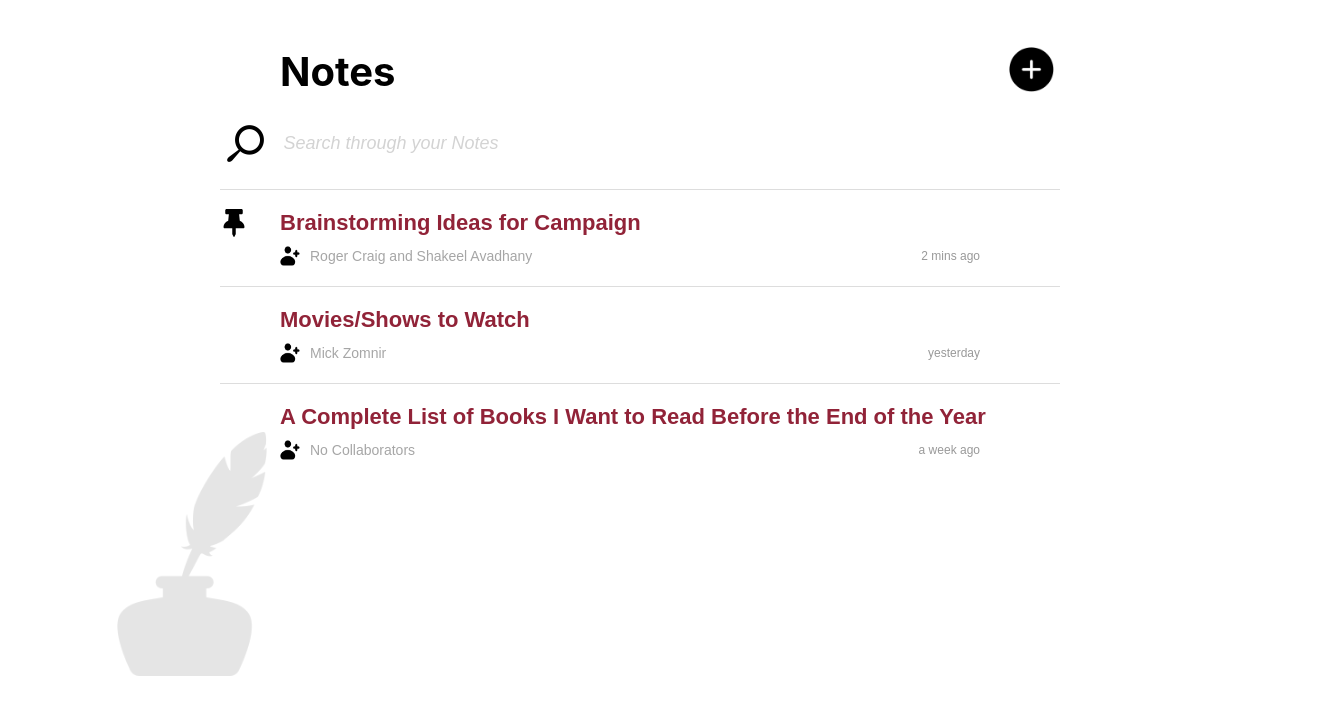
Repository: shabiasaeed/Notes-app
Page: /
An editor plug-in stored every save of this project. The page is shown before and after the next save, followed by the edit.
The browser window is 1280 px wide. The page is 1320 px wide, so the pictures cover 1320 px, including what lies to the right of the window. The pictures show the whole page.
The project was rebuilt for these pictures with package versions that can differ from the ones it lists, and the page was loaded fresh each time.

Above is the page before, as saved 2024-12-31 00:56:57.

After the next save:
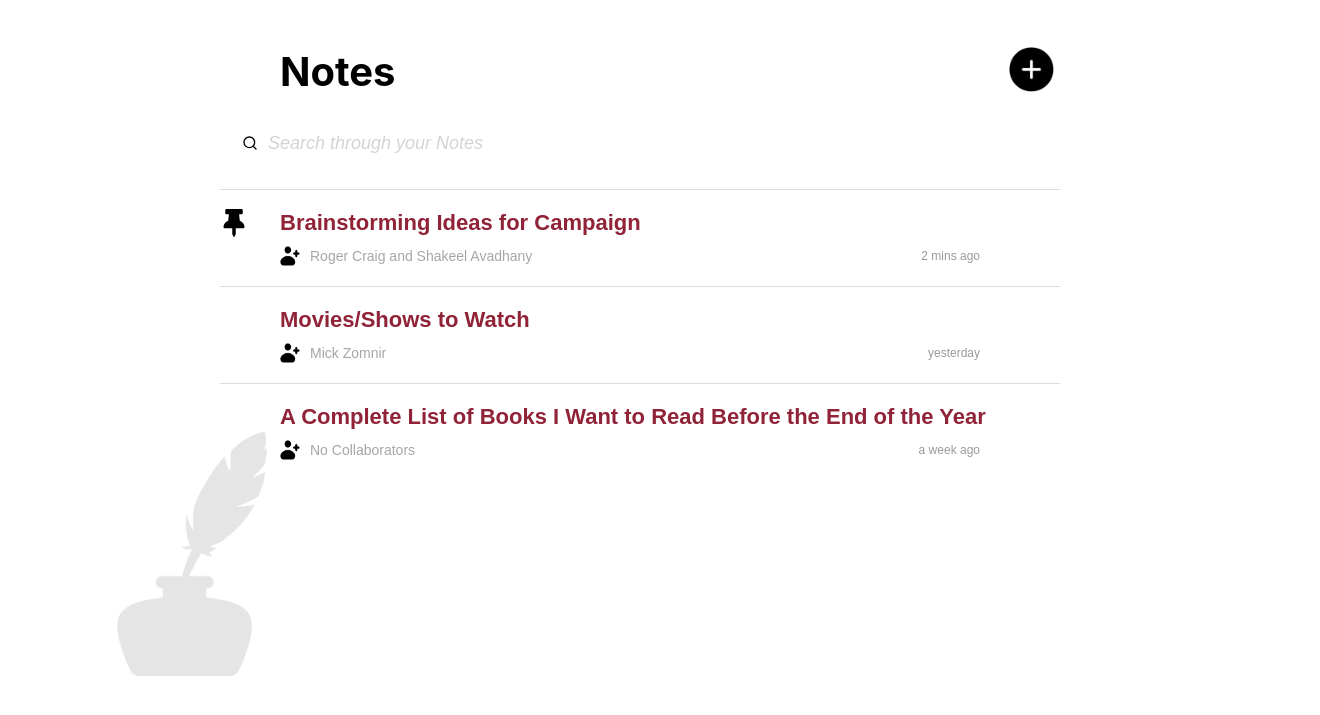
Saved 4 min 26 s later.
--- a/src/components/Header.js
+++ b/src/components/Header.js
@@ -1,7 +1,7 @@
 import React from 'react';
 import './Header.css';
-import searchIcon from '../assets/search-icon.png';
 import addButton from '../assets/add-button.png';
+import { FiSearch } from 'react-icons/fi';
 
 // Component to handle the display of the application's header section
 const Header = ({ setSearchNotes }) => {
@@ -14,7 +14,7 @@ const Header = ({ setSearchNotes }) => {
         </button>
       </div>
       <div className="search-bar">
-        <img src={searchIcon} alt="Search"/>
+        <FiSearch className="search-icon" />
         <input type="text" placeholder="Search through your Notes" className="search-text" onChange={(e) => setSearchNotes(e.target.value)}/>
       </div>
     </header>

About this task: With the pictures removed, please retype each record exactly.

Exercise result:
Repository: shabiasaeed/Notes-app
Page: /
An editor plug-in stored every save of this project. The page is shown before and after the next save, followed by the edit.
The browser window is 1280 px wide. The page is 1320 px wide, so the pictures cover 1320 px, including what lies to the right of the window. The pictures show the whole page.
The project was rebuilt for these pictures with package versions that can differ from the ones it lists, and the page was loaded fresh each time.

Above is the page before, as saved 2024-12-31 00:56:57.

After the next save:
Saved 4 min 26 s later.
--- a/src/components/Header.js
+++ b/src/components/Header.js
@@ -1,7 +1,7 @@
 import React from 'react';
 import './Header.css';
-import searchIcon from '../assets/search-icon.png';
 import addButton from '../assets/add-button.png';
+import { FiSearch } from 'react-icons/fi';
 
 // Component to handle the display of the application's header section
 const Header = ({ setSearchNotes }) => {
@@ -14,7 +14,7 @@ const Header = ({ setSearchNotes }) => {
         </button>
       </div>
       <div className="search-bar">
-        <img src={searchIcon} alt="Search"/>
+        <FiSearch className="search-icon" />
         <input type="text" placeholder="Search through your Notes" className="search-text" onChange={(e) => setSearchNotes(e.target.value)}/>
       </div>
     </header>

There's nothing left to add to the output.